#### Work required
Output every line of the data exactly as it appears.

#### Stored data
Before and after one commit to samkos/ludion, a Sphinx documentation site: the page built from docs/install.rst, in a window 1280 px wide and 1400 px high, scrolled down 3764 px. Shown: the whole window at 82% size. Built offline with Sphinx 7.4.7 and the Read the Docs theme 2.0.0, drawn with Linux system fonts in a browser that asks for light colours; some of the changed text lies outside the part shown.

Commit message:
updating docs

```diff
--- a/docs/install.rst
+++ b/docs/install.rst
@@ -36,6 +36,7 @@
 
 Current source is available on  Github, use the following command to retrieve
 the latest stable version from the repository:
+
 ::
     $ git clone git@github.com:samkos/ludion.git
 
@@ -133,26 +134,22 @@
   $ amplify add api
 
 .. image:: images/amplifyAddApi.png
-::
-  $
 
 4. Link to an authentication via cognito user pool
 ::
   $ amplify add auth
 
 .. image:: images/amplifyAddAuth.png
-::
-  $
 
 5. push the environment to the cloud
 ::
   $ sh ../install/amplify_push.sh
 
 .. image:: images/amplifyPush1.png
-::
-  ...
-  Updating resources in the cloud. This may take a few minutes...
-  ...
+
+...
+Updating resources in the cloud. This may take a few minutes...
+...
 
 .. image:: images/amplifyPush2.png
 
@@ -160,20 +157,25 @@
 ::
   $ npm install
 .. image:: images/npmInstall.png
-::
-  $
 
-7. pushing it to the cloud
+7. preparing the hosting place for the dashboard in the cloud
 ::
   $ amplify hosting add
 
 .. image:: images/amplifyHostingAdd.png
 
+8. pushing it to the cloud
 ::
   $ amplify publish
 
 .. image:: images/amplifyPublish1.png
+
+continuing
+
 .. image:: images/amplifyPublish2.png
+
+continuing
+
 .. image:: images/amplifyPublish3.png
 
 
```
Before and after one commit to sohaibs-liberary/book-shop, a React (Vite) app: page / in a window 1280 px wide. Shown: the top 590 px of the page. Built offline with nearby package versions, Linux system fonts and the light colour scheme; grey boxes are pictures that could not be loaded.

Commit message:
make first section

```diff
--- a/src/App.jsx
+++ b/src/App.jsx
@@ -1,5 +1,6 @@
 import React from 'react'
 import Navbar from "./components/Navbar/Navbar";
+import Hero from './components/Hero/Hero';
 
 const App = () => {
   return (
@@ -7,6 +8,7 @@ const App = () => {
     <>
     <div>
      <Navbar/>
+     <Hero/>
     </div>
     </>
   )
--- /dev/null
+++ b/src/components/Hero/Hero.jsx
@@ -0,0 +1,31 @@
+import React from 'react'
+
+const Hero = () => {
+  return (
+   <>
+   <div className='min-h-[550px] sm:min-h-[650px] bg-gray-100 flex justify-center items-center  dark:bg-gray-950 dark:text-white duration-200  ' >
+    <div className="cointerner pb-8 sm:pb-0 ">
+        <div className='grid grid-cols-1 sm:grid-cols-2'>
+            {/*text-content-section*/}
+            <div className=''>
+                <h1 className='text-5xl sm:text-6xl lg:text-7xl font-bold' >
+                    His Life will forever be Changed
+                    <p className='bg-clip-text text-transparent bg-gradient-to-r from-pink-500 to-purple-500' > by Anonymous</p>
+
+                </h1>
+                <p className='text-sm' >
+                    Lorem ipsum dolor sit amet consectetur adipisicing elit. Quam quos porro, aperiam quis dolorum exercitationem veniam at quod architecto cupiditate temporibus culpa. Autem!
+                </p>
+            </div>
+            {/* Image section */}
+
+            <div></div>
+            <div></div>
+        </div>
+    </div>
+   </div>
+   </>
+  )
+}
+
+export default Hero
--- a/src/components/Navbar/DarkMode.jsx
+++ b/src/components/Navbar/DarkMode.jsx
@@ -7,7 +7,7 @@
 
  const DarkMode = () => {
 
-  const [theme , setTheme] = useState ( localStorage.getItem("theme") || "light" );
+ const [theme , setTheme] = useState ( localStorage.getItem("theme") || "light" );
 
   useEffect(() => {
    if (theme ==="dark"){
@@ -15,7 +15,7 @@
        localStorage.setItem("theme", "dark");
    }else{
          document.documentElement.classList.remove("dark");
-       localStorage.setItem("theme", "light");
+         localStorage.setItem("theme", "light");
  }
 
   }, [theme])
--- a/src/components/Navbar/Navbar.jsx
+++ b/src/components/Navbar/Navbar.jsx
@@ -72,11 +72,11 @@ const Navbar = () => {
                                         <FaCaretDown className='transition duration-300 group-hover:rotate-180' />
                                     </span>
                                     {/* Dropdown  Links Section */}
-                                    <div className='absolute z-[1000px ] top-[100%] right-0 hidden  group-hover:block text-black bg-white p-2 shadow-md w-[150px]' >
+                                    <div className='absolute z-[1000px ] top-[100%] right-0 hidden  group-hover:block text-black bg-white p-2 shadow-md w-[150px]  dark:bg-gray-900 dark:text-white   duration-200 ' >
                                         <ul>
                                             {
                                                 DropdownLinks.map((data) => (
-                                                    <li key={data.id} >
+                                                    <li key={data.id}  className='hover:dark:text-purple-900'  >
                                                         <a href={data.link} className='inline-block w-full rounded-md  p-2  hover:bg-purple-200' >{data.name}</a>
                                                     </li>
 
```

#### Response for this exercise
Before and after one commit to samkos/ludion, a Sphinx documentation site: the page built from docs/install.rst, in a window 1280 px wide and 1400 px high, scrolled down 3764 px. Shown: the whole window at 82% size. Built offline with Sphinx 7.4.7 and the Read the Docs theme 2.0.0, drawn with Linux system fonts in a browser that asks for light colours; some of the changed text lies outside the part shown.

Commit message:
updating docs

```diff
--- a/docs/install.rst
+++ b/docs/install.rst
@@ -36,6 +36,7 @@
 
 Current source is available on  Github, use the following command to retrieve
 the latest stable version from the repository:
+
 ::
     $ git clone git@github.com:samkos/ludion.git
 
@@ -133,26 +134,22 @@
   $ amplify add api
 
 .. image:: images/amplifyAddApi.png
-::
-  $
 
 4. Link to an authentication via cognito user pool
 ::
   $ amplify add auth
 
 .. image:: images/amplifyAddAuth.png
-::
-  $
 
 5. push the environment to the cloud
 ::
   $ sh ../install/amplify_push.sh
 
 .. image:: images/amplifyPush1.png
-::
-  ...
-  Updating resources in the cloud. This may take a few minutes...
-  ...
+
+...
+Updating resources in the cloud. This may take a few minutes...
+...
 
 .. image:: images/amplifyPush2.png
 
@@ -160,20 +157,25 @@
 ::
   $ npm install
 .. image:: images/npmInstall.png
-::
-  $
 
-7. pushing it to the cloud
+7. preparing the hosting place for the dashboard in the cloud
 ::
   $ amplify hosting add
 
 .. image:: images/amplifyHostingAdd.png
 
+8. pushing it to the cloud
 ::
   $ amplify publish
 
 .. image:: images/amplifyPublish1.png
+
+continuing
+
 .. image:: images/amplifyPublish2.png
+
+continuing
+
 .. image:: images/amplifyPublish3.png
 
 
```
Before and after one commit to sohaibs-liberary/book-shop, a React (Vite) app: page / in a window 1280 px wide. Shown: the top 590 px of the page. Built offline with nearby package versions, Linux system fonts and the light colour scheme; grey boxes are pictures that could not be loaded.

Commit message:
make first section

```diff
--- a/src/App.jsx
+++ b/src/App.jsx
@@ -1,5 +1,6 @@
 import React from 'react'
 import Navbar from "./components/Navbar/Navbar";
+import Hero from './components/Hero/Hero';
 
 const App = () => {
   return (
@@ -7,6 +8,7 @@ const App = () => {
     <>
     <div>
      <Navbar/>
+     <Hero/>
     </div>
     </>
   )
--- /dev/null
+++ b/src/components/Hero/Hero.jsx
@@ -0,0 +1,31 @@
+import React from 'react'
+
+const Hero = () => {
+  return (
+   <>
+   <div className='min-h-[550px] sm:min-h-[650px] bg-gray-100 flex justify-center items-center  dark:bg-gray-950 dark:text-white duration-200  ' >
+    <div className="cointerner pb-8 sm:pb-0 ">
+        <div className='grid grid-cols-1 sm:grid-cols-2'>
+            {/*text-content-section*/}
+            <div className=''>
+                <h1 className='text-5xl sm:text-6xl lg:text-7xl font-bold' >
+                    His Life will forever be Changed
+                    <p className='bg-clip-text text-transparent bg-gradient-to-r from-pink-500 to-purple-500' > by Anonymous</p>
+
+                </h1>
+                <p className='text-sm' >
+                    Lorem ipsum dolor sit amet consectetur adipisicing elit. Quam quos porro, aperiam quis dolorum exercitationem veniam at quod architecto cupiditate temporibus culpa. Autem!
+                </p>
+            </div>
+            {/* Image section */}
+
+            <div></div>
+            <div></div>
+        </div>
+    </div>
+   </div>
+   </>
+  )
+}
+
+export default Hero
--- a/src/components/Navbar/DarkMode.jsx
+++ b/src/components/Navbar/DarkMode.jsx
@@ -7,7 +7,7 @@
 
  const DarkMode = () => {
 
-  const [theme , setTheme] = useState ( localStorage.getItem("theme") || "light" );
+ const [theme , setTheme] = useState ( localStorage.getItem("theme") || "light" );
 
   useEffect(() => {
    if (theme ==="dark"){
@@ -15,7 +15,7 @@
        localStorage.setItem("theme", "dark");
    }else{
          document.documentElement.classList.remove("dark");
-       localStorage.setItem("theme", "light");
+         localStorage.setItem("theme", "light");
  }
 
   }, [theme])
--- a/src/components/Navbar/Navbar.jsx
+++ b/src/components/Navbar/Navbar.jsx
@@ -72,11 +72,11 @@ const Navbar = () => {
                                         <FaCaretDown className='transition duration-300 group-hover:rotate-180' />
                                     </span>
                                     {/* Dropdown  Links Section */}
-                                    <div className='absolute z-[1000px ] top-[100%] right-0 hidden  group-hover:block text-black bg-white p-2 shadow-md w-[150px]' >
+                                    <div className='absolute z-[1000px ] top-[100%] right-0 hidden  group-hover:block text-black bg-white p-2 shadow-md w-[150px]  dark:bg-gray-900 dark:text-white   duration-200 ' >
                                         <ul>
                                             {
                                                 DropdownLinks.map((data) => (
-                                                    <li key={data.id} >
+                                                    <li key={data.id}  className='hover:dark:text-purple-900'  >
                                                         <a href={data.link} className='inline-block w-full rounded-md  p-2  hover:bg-purple-200' >{data.name}</a>
                                                     </li>
 
```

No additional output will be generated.